She rattled off a list of places where people have reported sightings: Durango, Colorado; Austin, Texas; Portland, Oregon; among other locations.
That’s quite the reversal from a year ago, when Graves said she was convinced White had been murdered. Another popular theory is that White jumped to her death, since her blue Ford Escape was found parked at the Río Grande Gorge Bridge rest area after she went missing.
Although Grave’s opinion has shifted over the past year for other reasons she was not willing to disclose, she’s not ruling out the possibility that White is, in fact, dead, and that her body just hasn’t been found.
White’s disappearance is one of the more well-known mysteries that has captivated Taos County residents in recent years.
A tall, green-eyed, blond-haired woman, White was reported missing on May 6, 2016, just a few months before her 50th birthday and weeks before she had planned to relocate to Albuquerque to join her husband, Jeff White. She had a job lined up in the city. A farewell party was planned for her at the TCA, where she had worked for 22 years, but she ultimately didn’t show for either engagement.
The morning she went missing, White had been scheduled to go for a walk with her close friend, Cynthia Arvidson, but missed that as well. After White’s vehicle was found near the Gorge Bridge, law enforcement and river guides conducted multiple searches, but couldn’t find her body.
Many more searches have been conducted since – in the gorge and elsewhere around the county where tips have come in – but they’ve all been unsuccessful.
If White did jump from the bridge, Graves said it would likely mark the first time that a jumper’s body has not been recovered from the gorge, an anomaly in a long history of jumpers.
Over the past three years, Graves has also traveled to faraway parts of the country, following up on alleged sightings of White where her missing person poster has circulated.
But as those tips continue to lead her to dead ends, Graves keeps returning to one strategy she believes could still hold answers regarding White’s whereabouts: DNA testing, a method that has solved many cold cases over the years.
While the case remains with New Mexico State Police, which has tested fingerprints on White’s vehicle that turned up negative results, Graves said she is now working with a new partner whom she says has the means to assist her with testing for White’s DNA and possibly other people who could have been involved in her disappearance.
While Graves would not name who that partner is, she said they are looking to test several items found left behind in White’s home, along with a black shoe similar to one White had worn that was found in the Río Grande after she went missing.
Graves is actively looking for tips, and said she will also soon post White’s missing person information to a billboard in Taos.
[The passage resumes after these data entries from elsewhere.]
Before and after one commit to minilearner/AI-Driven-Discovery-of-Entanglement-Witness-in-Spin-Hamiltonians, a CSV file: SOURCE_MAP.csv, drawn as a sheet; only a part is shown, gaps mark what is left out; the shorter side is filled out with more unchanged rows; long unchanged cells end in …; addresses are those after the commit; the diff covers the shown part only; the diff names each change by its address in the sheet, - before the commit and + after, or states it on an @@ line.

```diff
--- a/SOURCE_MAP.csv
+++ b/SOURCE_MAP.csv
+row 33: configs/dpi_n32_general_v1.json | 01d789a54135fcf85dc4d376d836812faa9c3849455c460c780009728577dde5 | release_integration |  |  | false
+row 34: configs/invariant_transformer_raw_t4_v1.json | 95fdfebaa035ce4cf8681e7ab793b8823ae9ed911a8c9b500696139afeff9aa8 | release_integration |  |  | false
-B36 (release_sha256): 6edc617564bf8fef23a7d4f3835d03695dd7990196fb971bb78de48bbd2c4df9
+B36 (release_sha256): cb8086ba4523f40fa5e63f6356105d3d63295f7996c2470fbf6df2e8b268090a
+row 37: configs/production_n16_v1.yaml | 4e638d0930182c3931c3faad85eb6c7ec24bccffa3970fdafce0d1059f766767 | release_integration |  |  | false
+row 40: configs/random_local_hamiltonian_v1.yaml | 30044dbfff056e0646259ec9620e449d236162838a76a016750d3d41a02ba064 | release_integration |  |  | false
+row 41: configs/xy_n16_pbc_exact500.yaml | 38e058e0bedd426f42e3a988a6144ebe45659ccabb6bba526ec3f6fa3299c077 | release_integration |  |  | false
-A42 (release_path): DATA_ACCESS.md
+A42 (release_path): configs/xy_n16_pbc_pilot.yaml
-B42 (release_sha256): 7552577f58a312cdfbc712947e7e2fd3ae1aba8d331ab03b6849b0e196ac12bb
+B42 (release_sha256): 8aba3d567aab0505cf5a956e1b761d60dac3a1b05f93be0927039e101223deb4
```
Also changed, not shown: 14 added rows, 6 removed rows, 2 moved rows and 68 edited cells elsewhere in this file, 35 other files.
To submit a tip, Graves can be reached at (575) 613-3415 or on the Find Holly White Facebook page at bit.ly/2PQVOSM.
In order to read our site, please exit private/incognito mode or log in to continue.